Phichit Hathaipantalux and Traipitra Srivongsechai
In a time when fabric prices were soaring and the garment industry was in turmoil, two brave souls, Phichit “Top” Hathaipantalux and Traipitra “Fah” Srivongsechai, jumped into the fashion world and started their brand, Vanorn Bangkok.
Since his university days, Top has always been passionate about contemporary Thai concepts but his ideas were often rejected by his classmates—Thai youngsters who shared the belief that anything Thai wasn’t really fashionable. “I really like anything associated with Thai folk culture, but I kept it secret because I was scared that people would think my ideas on Thainess were lame. It was embarrassing,” admits Top.
He started helping with the family business after university but quited soon after to start his own label with Fah, a recent arts graduate who has always been interested in fashion. They discovered they shared similar design attitudes and a passion for modern Thai ideas. “We started out with jeans. We did research on why jeans were, traditionally, high in both value and price. And we found out that, in the past, it took a long time and a lot of processes to make jeans, while today, technology has shortened the whole process, at the risk of quality.”
Having no background in the fashion industry, there were no rose petals strewn on their paths. “At first, we knew nothing about clothes. We just sent our designs to pattern technicians to design the patterns, then sent these to the fabric dealer and the factory,” Top recalls. “And when we received the final pieces from the factory, we would want to throw them away.” Top and Fah chose to use Thai fabric but the garment industry was at a near collapse at the time, resulting in cheap, low-quality fabric.
After dealing with way too many unsatisfactory outcomes, the partners learned the hard way of the differences between real (i.e., expensive) and fake (i.e., cheap) jeans. “Real jeans are spun with strong, thick cotton thread, but many pairs now are spun with thin cotton threads which have been loosely twisted with more threads. This [process] doesn’t make the jeans too sturdy.” They’ve since paid more attention to every step of production.
In 2014, Top and Fah reimagined the concept of Vanorn Bangkok, working with inspirations from Thai folk culture such as molam, local markets, ten-wheeler truck stickers. “We started out with contemporary Thai concepts because we were too afraid to be more playful with Thai folk culture—we were afraid of criticism from Thais who are biased against their own culture,” says Top. “But we are now confident enough to move on and try to revolutionize the concept of the Thai spirit, and this has made our products more powerful.” Vanorn Bangkok’s latest collection, Sib Pad Mong Kut, is inspired by ten-wheeler truck stickers that depict traditional Thai images such as Hanuman holding a moneybag.

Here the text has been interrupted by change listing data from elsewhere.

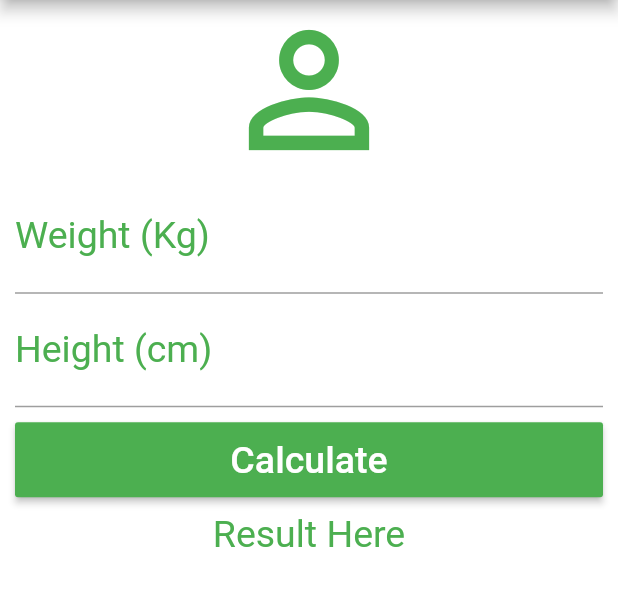
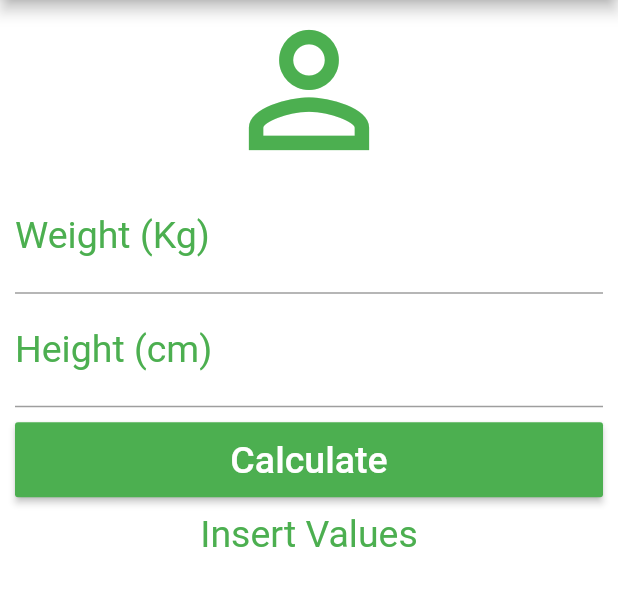
Before and after one commit to hedravBands/FlutterExcs16Apps, a Flutter app: the screen it shows after launch, after a tap on "Calculate", on a phone screen of 412 x 824 dp, the part 84-690 px from its top. Run offline on Flutter 3.47's test engine with Material 2 defaults, Android fonts, the phone set to English and light mode, and no system bars.

```diff
--- a/02_BMI_calculator/lib/main.dart
+++ b/02_BMI_calculator/lib/main.dart
@@ -13,6 +13,39 @@ class Home extends StatefulWidget {
 }
 
 class _HomeState extends State<Home> {
+  TextEditingController weightController = TextEditingController();
+  TextEditingController heightController = TextEditingController();
+  String _result = "Insert Values";
+
+  void _resetFields(){
+    weightController.text = "";
+    heightController.text = "";
+
+    setState(() {
+      _result = "Inform Values";
+    });
+
+  }
+
+  void _calculate(){
+
+    setState(() {
+      double weight = double.parse(weightController.text);
+      double height = double.parse(heightController.text) / 100; //unit in m
+      double bmi = weight / (height*height);
+      print(bmi);
+      if(bmi < 18.6) {
+        _result = "Under weight (BMI: ${bmi.toStringAsPrecision(3)})";
+      } else if(bmi >= 18.6 && bmi < 24.9){
+        _result = "Ideal weight (BMI: ${bmi.toStringAsPrecision(3)})";
+      } else if(bmi >= 25.0 && bmi < 29.9){
+        _result = "Above weight (BMI: ${bmi.toStringAsPrecision(3)})";
+      } else {
+        _result = "Obesity detected (BMI: ${bmi.toStringAsPrecision(3)})";
+      }
+    });
+  }
+
   @override
   Widget build(BuildContext context) {
     return Scaffold(
@@ -23,7 +56,7 @@ class _HomeState extends State<Home> {
           actions: <Widget>[
             IconButton(
               icon: Icon(Icons.refresh),
-              onPressed: () {},
+              onPressed: _resetFields,
             )
           ],
         ),
@@ -43,6 +76,7 @@ class _HomeState extends State<Home> {
                   ),
                   textAlign: TextAlign.center,
                   style: TextStyle(color: Colors.green, fontSize: 25.0),
+                  controller: weightController,
                 ),
                 TextField(
                   keyboardType: TextInputType.number,
@@ -52,6 +86,7 @@ class _HomeState extends State<Home> {
                   ),
                   textAlign: TextAlign.center,
                   style: TextStyle(color: Colors.green, fontSize: 25.0),
+                  controller: heightController,
                 ),
                 Padding(
                 padding: EdgeInsets.only(top: 10.0, bottom: 10.0),
@@ -59,7 +94,7 @@ class _HomeState extends State<Home> {
                       height: 50.0,
                       child:
                       RaisedButton(
-                        onPressed: () {},
+                        onPressed: _calculate,
                         color: Colors.green,
                         child: Text(
                           "Calculate",
@@ -68,7 +103,7 @@ class _HomeState extends State<Home> {
                       )
                   ),
                 ),
-                Text("Result Here", textAlign: TextAlign.center,
+                Text("$_result", textAlign: TextAlign.center,
                   style: TextStyle(color: Colors.green, fontSize: 25.0),)
               ],
             )),
```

Jeans have really mushroomed in the Thai market, but Top and Fah aren’t too concerned about sales nor are they worried about rival denim brands. Instead, the two entrepreneurs are focusing all their energy towards how they want their clients to feel when wearing their jeans. They are considering producing other clothing items as well. “We now embroider jeans ourselves, spin the threads ourselves. They are dyed and woven in Thailand by Thai people. The style we like is very specific and delicate. So we need to do it ourselves because no one else in the Thai industry does it.” And the next step? “We want to change Thai people’s attitude towards Thai products,” says Fah. “To make people believe that our country can produce great, quality clothes.”